“Solomon Smith Barney,” said a female voice. “I mean Citi Smith Barney… oops, Morgan Stanley.” A big sigh. “I’m sorry, who do you want?”
“Roger Bowman,” said Lowell.
A moment later, a man came on the line. “This is Roger.” “It’s David Lowell.”
“Hey, Starman, when are you coming down to say hello?” “Soon. What do you see in the metals?”
“The spreads look a bit bearish, as does the daily moving average.”
“I’m getting a strong sell signal as we head into the waning moon.”
“You getting out?”
“Yes,” replied Lowell, a mouthful of sandwich muffling his response. He swallowed. “Sorry, I haven’t had time to stop for lunch all day. I’m going to flatten my position. The New Moon on Sunday is void of course, so I would look for a false run-up the early part of the week. After it drops again you should buy —sometime around Thursday.”
“I don’t know what the hell you’re talking about, as usual.
But if you’re getting out, so am I.” Lowell laughed.
“On tomorrow’s open, I want you to sell ten December gold at the market and twenty December silver, and buy fifty November beans market with a stop at, hold on a minute,” he grabbed a piece of paper, “put the stop at twelve-forty.”
Roger repeated the order for confirmation. “Done. I’ll email you the fills.”
“Thanks, Roger. We’ll have lunch soon, I promise. Oh, and please send half of this month’s profits to the ASPCA, as usual. Thanks.”
He hung up and worked for a while, occasionally nibbling at his sandwich until the intercom buzzed.
He picked up the phone. “Yes, Sarah, what is it?”
“You have a visitor.”
“I’m much too busy to see anyone without an appointment.
And it’s getting near the end of the day.”
He clicked off the intercom and went back to work. It buzzed again.
“Yes, Sarah, what is it this time?” “You, uh that is, um…”
Lowell sighed. “All right, Sarah,” he sighed, “send them in.” The door opened and a woman entered. She smiled and nodded at him and then walked over to the turtle tank without saying a word.

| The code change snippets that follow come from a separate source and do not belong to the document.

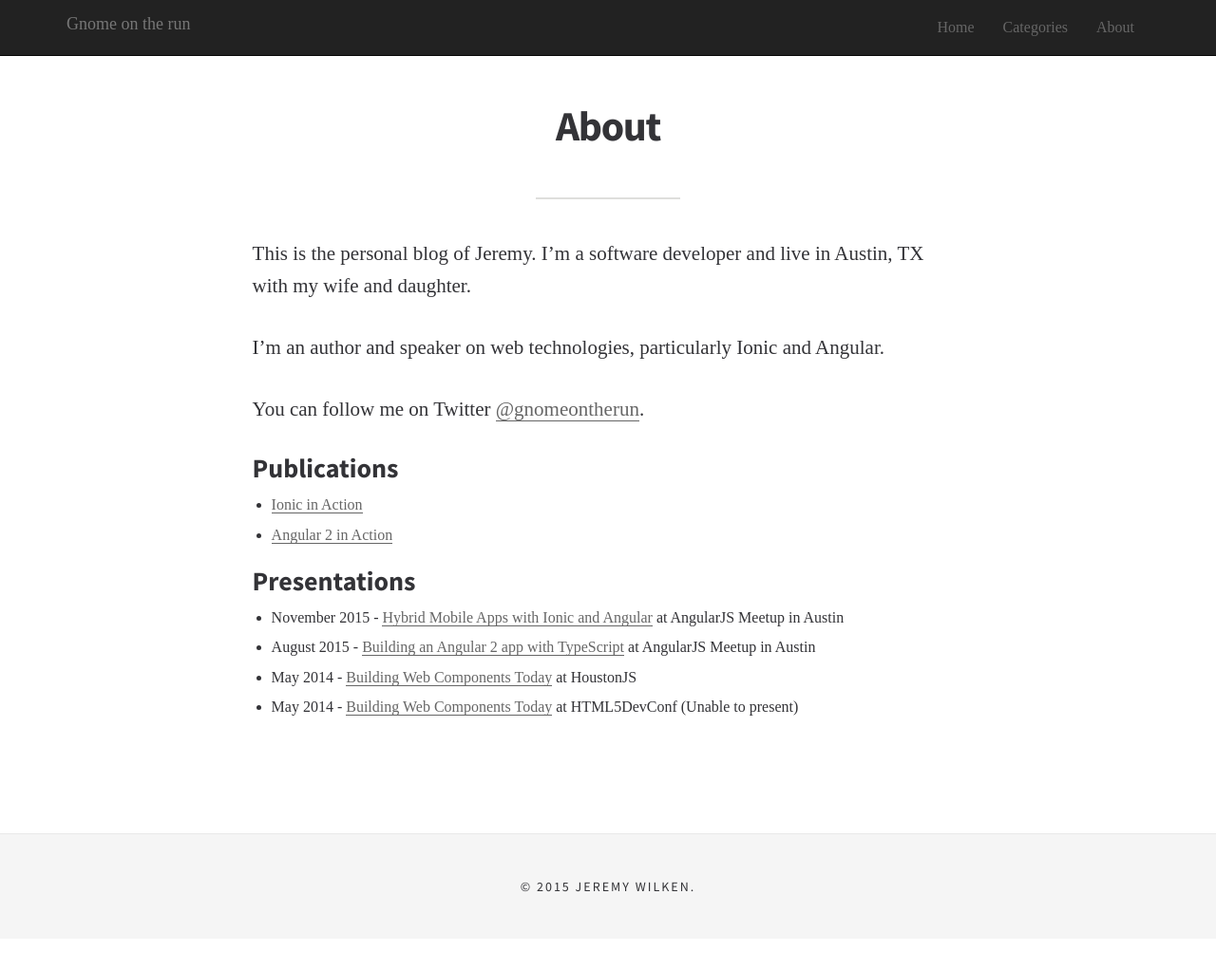
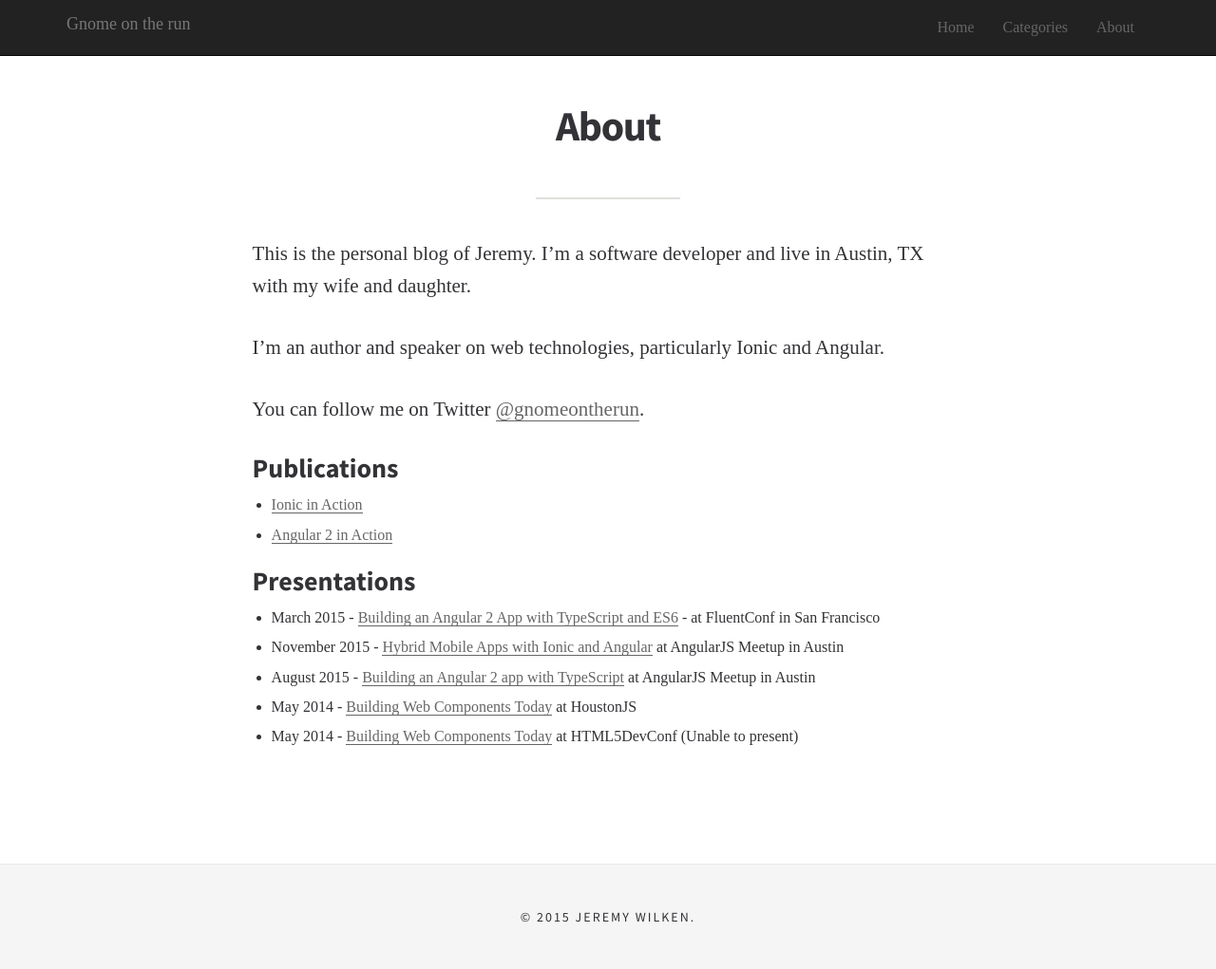
Before and after one commit to gnomeontherun/gnomeontherun.com, a Jekyll site: the page built from about.md, in a window 1280 px wide. Shown: the whole page at 95% size. Built offline with Jekyll 4.4.1, drawn with Linux system fonts in a browser that asks for light colours; some web fonts are replaced; before the commit the page ends 989 px from its top, so only the background shows below that.

Commit message:
add speaking event

```diff
--- a/about.md
+++ b/about.md
@@ -17,6 +17,7 @@ You can follow me on Twitter [@gnomeontherun](https://twitter.com/gnomeontherun)
 
 ## Presentations
 
+* March 2015 - [Building an Angular 2 App with TypeScript and ES6](http://conferences.oreilly.com/fluent/fluent-javascript-html-ca/public/schedule/detail/46503) - at FluentConf in San Francisco
 * November 2015 - [Hybrid Mobile Apps with Ionic and Angular](http://www.meetup.com/AngularJS/events/224925897/) at AngularJS Meetup in Austin
 * August 2015 - [Building an Angular 2 app with TypeScript](http://www.meetup.com/AngularJS/events/224748092/) at AngularJS Meetup in Austin
 * May 2014 - [Building Web Components Today](http://www.meetup.com/houston-js/events/181726492/) at HoustonJS
```
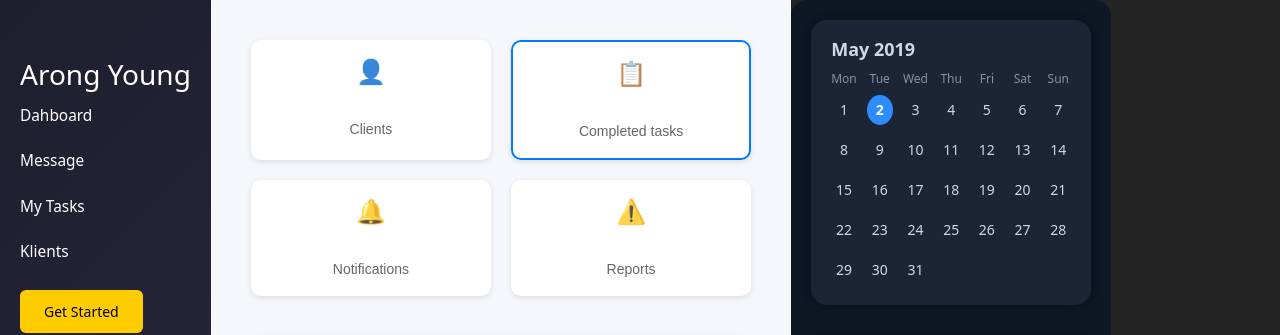
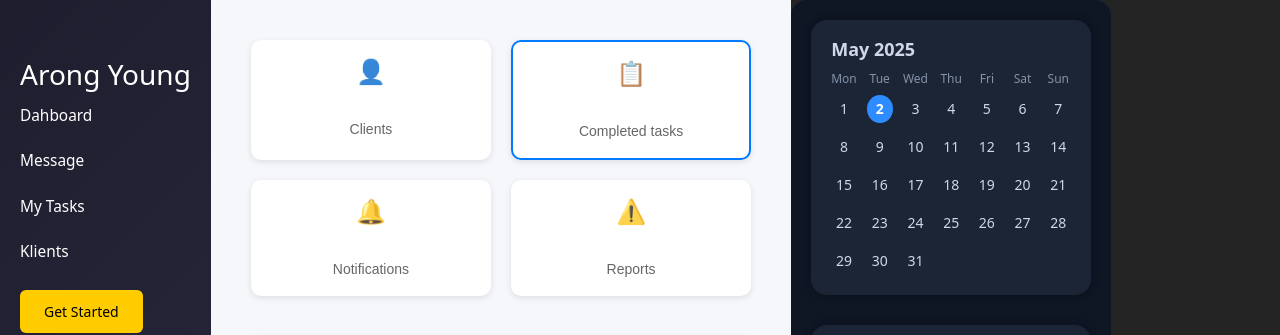
Before and after one commit to Levandovskiy/Saas, a React (Vite) app: page / in a window 1280 px wide. Shown: the top 335 px of the page. Built offline with nearby package versions, Linux system fonts and the light colour scheme.

Commit message:
Working on the calendar

```diff
--- a/src/calendar.jsx
+++ b/src/calendar.jsx
@@ -5,7 +5,7 @@ export default function CalendarActivity() {
   return (
     <div className="container bg-app">
       <div className="calendar-card">
-        <div className="header">May 2019</div>
+        <div className="header">May 2025</div>
         <div className="calendar-grid">
           {["Mon", "Tue", "Wed", "Thu", "Fri", "Sat", "Sun"].map((d) => (
             <div key={d} className="day-label">
--- a/src/calendar.scss
+++ b/src/calendar.scss
@@ -40,7 +40,7 @@
 
 .day {
   color: #d0d8e8;
-  padding: 8px 0;
+  padding: 7px 0;
   border-radius: 50%;
   transition: 0.2s ease;
 }
```
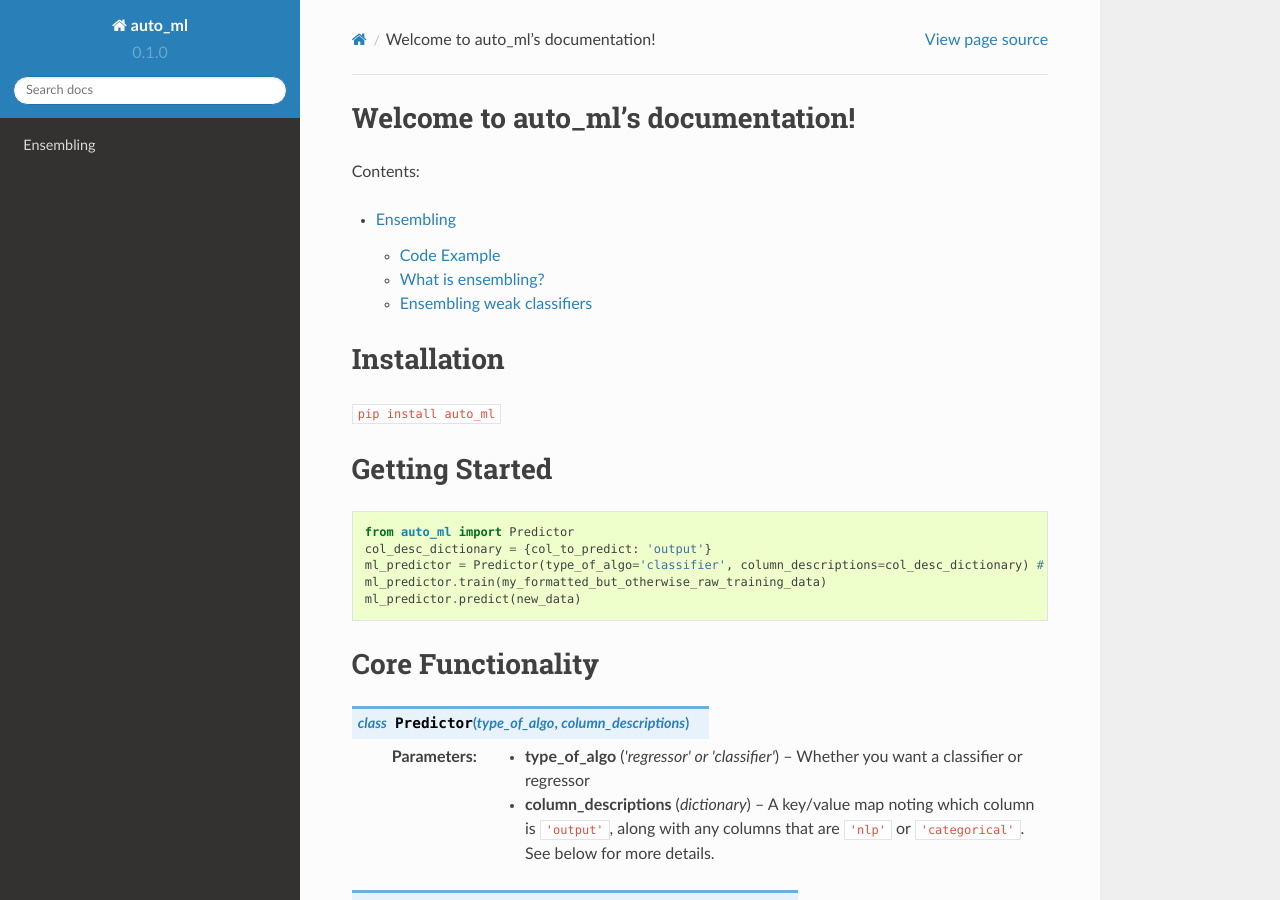
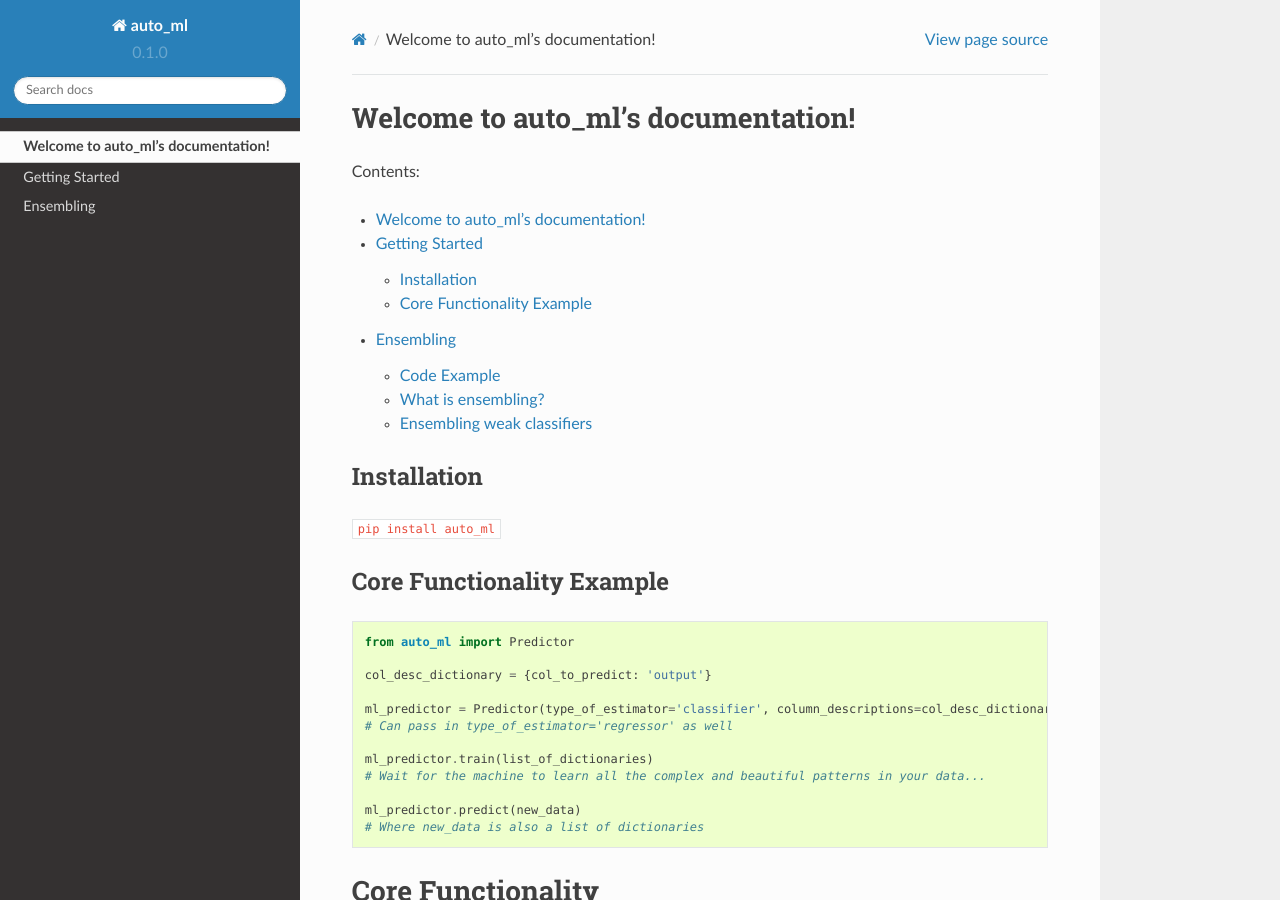
Before and after one commit to ClimbsRocks/auto_ml, a Sphinx documentation site: the page built from docs/source/index.rst, in a window 1280 px wide and 900 px high. Built offline with Sphinx 7.4.7 and the Read the Docs theme 2.0.0, drawn with Linux system fonts in a browser that asks for light colours.

Commit message:
creates new getting_started page, and updates example code snippet

```diff
--- /dev/null
+++ b/docs/source/getting_started.rst
@@ -0,0 +1,26 @@
+Getting Started
+===============
+
+Installation
+------------
+
+``pip install auto_ml``
+
+
+Core Functionality Example
+--------------------------
+
+.. code-block:: python
+
+  from auto_ml import Predictor
+
+  col_desc_dictionary = {col_to_predict: 'output'}
+
+  ml_predictor = Predictor(type_of_estimator='classifier', column_descriptions=col_desc_dictionary)
+  # Can pass in type_of_estimator='regressor' as well
+
+  ml_predictor.train(list_of_dictionaries)
+  # Wait for the machine to learn all the complex and beautiful patterns in your data...
+
+  ml_predictor.predict(new_data)
+  # Where new_data is also a list of dictionaries
--- a/docs/source/index.rst
+++ b/docs/source/index.rst
@@ -9,26 +9,35 @@ Welcome to auto_ml's documentation!
 Contents:
 
 .. toctree::
-   :maxdepth: 2
+   :maxdepth: 3
 
+   self
+   getting_started.rst
    ensembling.rst
 
 Installation
-=============
+------------
 
 ``pip install auto_ml``
 
 
-Getting Started
-================
+Core Functionality Example
+--------------------------
 
-::
+.. code-block:: python
 
   from auto_ml import Predictor
+
   col_desc_dictionary = {col_to_predict: 'output'}
-  ml_predictor = Predictor(type_of_algo='classifier', column_descriptions=col_desc_dictionary) # can pass in type_of_algo='regressor' as well
-  ml_predictor.train(my_formatted_but_otherwise_raw_training_data)
+
+  ml_predictor = Predictor(type_of_estimator='classifier', column_descriptions=col_desc_dictionary)
+  # Can pass in type_of_estimator='regressor' as well
+
+  ml_predictor.train(list_of_dictionaries)
+  # Wait for the machine to learn all the complex and beautiful patterns in your data...
+
   ml_predictor.predict(new_data)
+  # Where new_data is also a list of dictionaries
 
 
 Core Functionality
@@ -102,10 +111,12 @@ Future API features that I definitely haven't built out yet
 Future internal features that you'll never see but will make this much better
 ------------------------------------------------------------------------------
 #. Mostly, all kinds of stats-y feature engineering
+
   * RobustScaler
   * Handling correlated features
   * etc.
   * These will be mostly used by GridSearchCV, and are probably not things that you'll get to specify unless you dive into the internals of the project.
+
 #. Feature selection
 #. The ability to pass in a param_grid of your own to run during GridSearchCV that will override any of the properties we would use ourselves. Properties that are not valid will be logged to the console and summarily ignored. Yeah, it'll be ugly. That's what an MVP is for. Besides, you can handle it if you're diving this deep into the project.
 #. Ensembling of results. Honestly, probably not all that practical, as it will likely increase the computation time for making each prediction rather dramatically. Worth mentioning in case some other contributor wants to add it in, as it's likely highly useful for competitions. But, not super great for production environments, so I'll probably ignore it until a future where I get very bored.
```
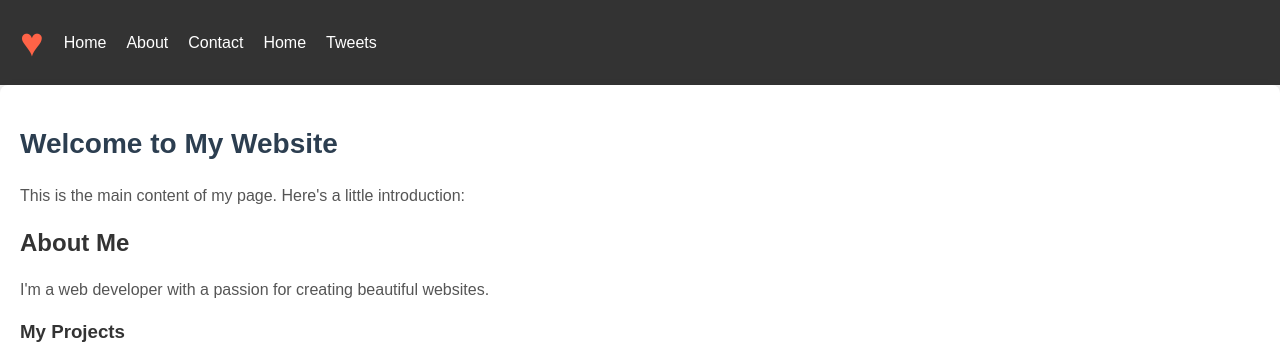
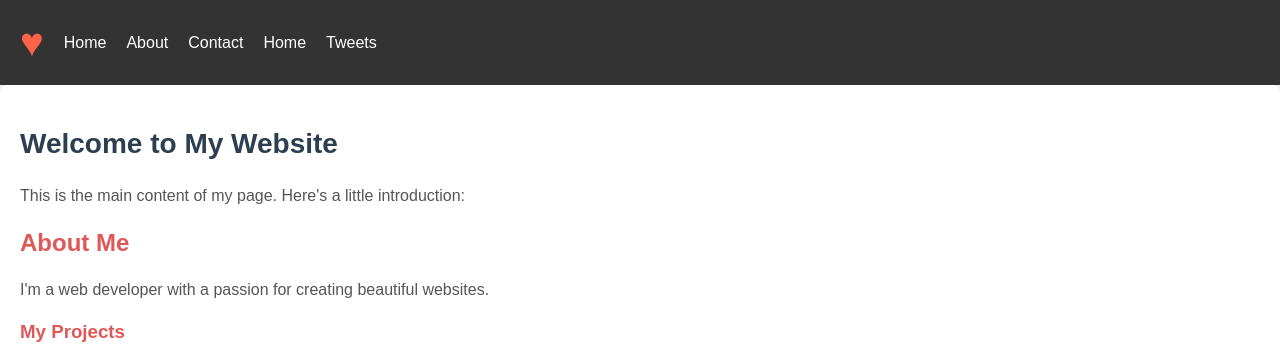
Before and after one commit to Samri2/alx_html_css, a plain HTML site: page css_basic/index.html in a window 1280 px wide. Shown: the top 359 px of the page. Drawn offline with Linux system fonts and the light colour scheme.

Commit message:
Add project

```diff
--- a/css_basic/base.css
+++ b/css_basic/base.css
@@ -5,7 +5,7 @@ body {
 }
 
 h1, h2, h3 {
-  color: #333;
+  color: #df5858;
 }
 
 a {
```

Lowell turned his swivel chair around and watched her. She was so beautiful, standing there next to the window, the afternoon sun blazing around her dark brown hair like an angel’s aura. She looked out the window at the unobstructed view of the Empire State Building glistening in the distance, so magnificent, so unreal.
“I always loved this view,” she said. “It makes me feel like I’m inside a postcard, or one of those things you shake to make snow.”
She absently petted the turtles. She turned and faced him.
She looks older, he thought, more mature, more distinguished.
At five-eleven, she carried herself with a graceful-awkwardness. Her pinstriped business suit looked new.
They both remained mute, the silence quite maddening to Lowell.
Finally she said: “I want to hire you.” “That’s it? No hello?”
“Hello, Dad,” she smiled. “I want to hire you.”